Know Your Audience
I would say that it depends on your client. If your client is a consumer/business using your software as a service, bear in mind that they care little about the technical aspects. If you were selling a POS ("Point of Sale" - something like a grocery checkout program) program, you might list features like so:
- Can process credit cards at lightspeed.
- Can scan users faces and bill them using the unique creases on their foreheads.
- Can convince customers to buy the candy at the counter on impulse
If you were selling this to a technical client, for say, integration with another product, you might consider discussing the technical aspects. For example (I'm not a Java programmer, so excuse any mistaken false promises, I'm being facetious):
- Can process a hundred threads in under thirty nanoseconds
- Can process credit cards across securely using the algorithm.
Know Your Subject
Since you seem to be leaning towards the technical side, you might want to list the programming paradigms that you use and some of the highlights of the architecture of your program. If I were presenting one of my iPhone apps, for example, I'd almost surely mention the Model-View-Controller paradigm.
I may also mention the delegation patterns used. You may want to discuss particular modularization or inheritance patterns as well as frameworks that you use.
Remember, regardless of what goes in to the presentation: if you don't know how your program works, you can't share that information with others.
Structure Your Presentation

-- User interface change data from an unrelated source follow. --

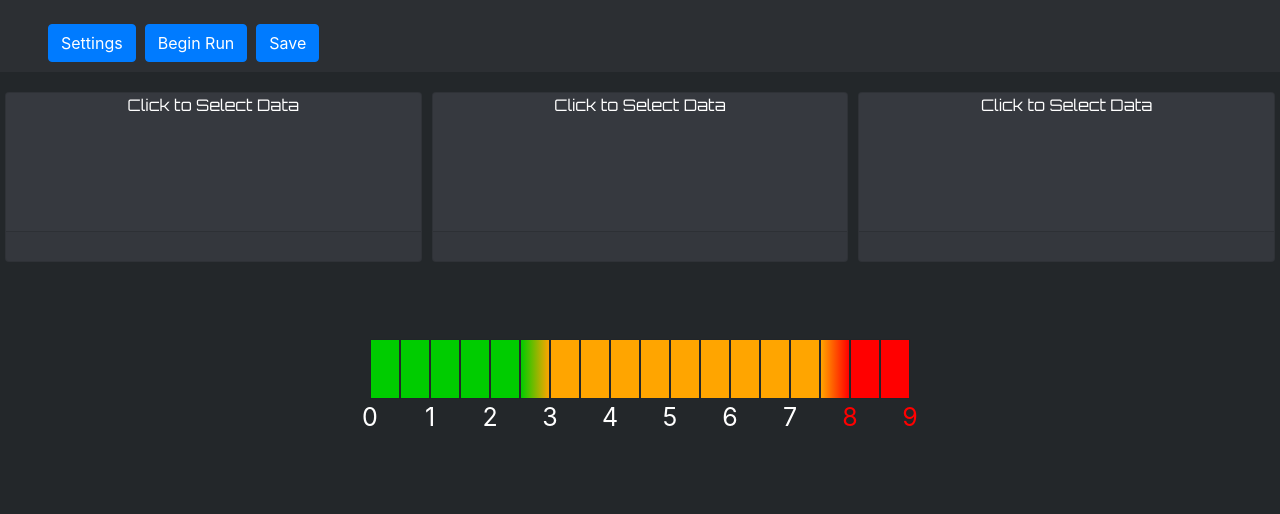
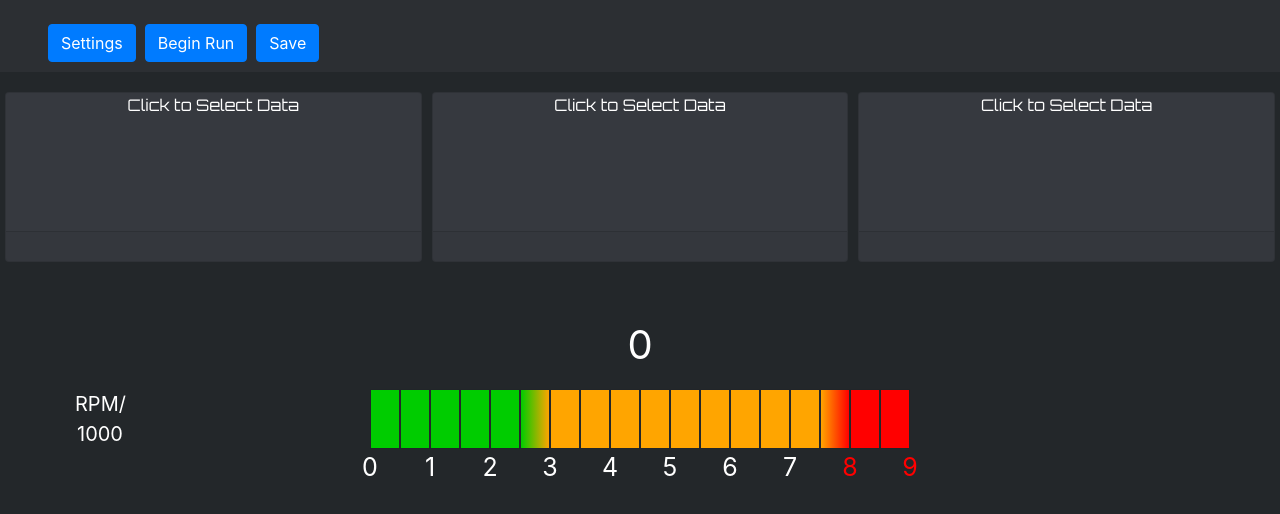
Before and after one commit to johnmrushing/seniordesign, a React (Create React App) app in the folder frontend/: page / in a window 1280 px wide. Shown: the top 514 px of the page. Built offline with nearby package versions, Linux system fonts and the light colour scheme; no server answers.

Commit message:
added rpm graph labels

```diff
--- a/frontend/src/App.css
+++ b/frontend/src/App.css
@@ -57,18 +57,29 @@
   position: relative;
 }
 
-.baseRPMdiv{
+.RPMDigital{
   width:540px;
-  height:100px;
+  height:50px;
+  font-size: 40px;
+  color: white;
 
 }
+.RPMGraphLabel{
+  width: 50px;
+  height: 60px;
+  position: absolute;
+  left: 75px;
+  color: white;
+  font-size: 20px;
+  word-wrap: break-spaces;
+}
+
 .RPMGraphSlider{
   width:540px;
   height:50px;
   display: block;
   right: 16.4%;
   position: absolute;
-  alignment: right;
   background-color:#36393f;
 
 }
--- a/frontend/src/Components/RPMGraph.js
+++ b/frontend/src/Components/RPMGraph.js
@@ -30,11 +30,13 @@ export class RPMGraph extends Component {
     render() {
         return (
             <div>
+                <div className={"RPMDigital"}>{(this.state.rawData !== undefined)? this.state.rawData["Engine RPM"] : 0} </div>
+                <br/>
+                <div className={"RPMGraphLabel"}>RPM/ 1000</div>
 
                 <div className={"RPMGraphSlider"} style={{width:this.state.width + "%"}}/>
 
                 <div className={"RPMGraph"}>
-
                     <div className={"square1"}/>
                     <div className={"square1"}/>
                     <div className={"square1"}/>
@@ -53,8 +55,8 @@ export class RPMGraph extends Component {
                     <div className={"square4"}/>
                     <div className={"square5"}/>
                     <div className={"square5"}/>
+                </div>
 
-                </div>
                 <div className={"RPMGraphNumbers"}>
                     <div className={"square0text"}>0</div>
                     <div></div>
--- a/frontend/src/Components/SettingsModal.js
+++ b/frontend/src/Components/SettingsModal.js
@@ -96,7 +96,6 @@ export class SettingsModal extends Component {
                                     null
                                 }
                             </DropdownButton>
-
                         </div>
                         <br/>
                         <Toggle icons={false} onChange={this.handleLayoutChange} defaultChecked={this.state.layout}/>
--- a/frontend/src/Components/Telemetry.js
+++ b/frontend/src/Components/Telemetry.js
@@ -44,7 +44,6 @@ export class Telemetry extends Component {
                                 <div>
                                     <br/>
                                     <br/>
-                                    <br/>
                                     <Row className="justify-content-md-center">
                                         <RPMGraph listID = {3} key = {3}/>
                                     </Row>
```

I'd start with a bulleted list and go through the bullets one by one. If you're having trouble with layout and such, use a template that comes with Powerpoint. If you're looking for inspiration for structuring your presentation, take a look at any one of Apple's presentations. You can watch a keynote, or a technology demo. Those are done really well.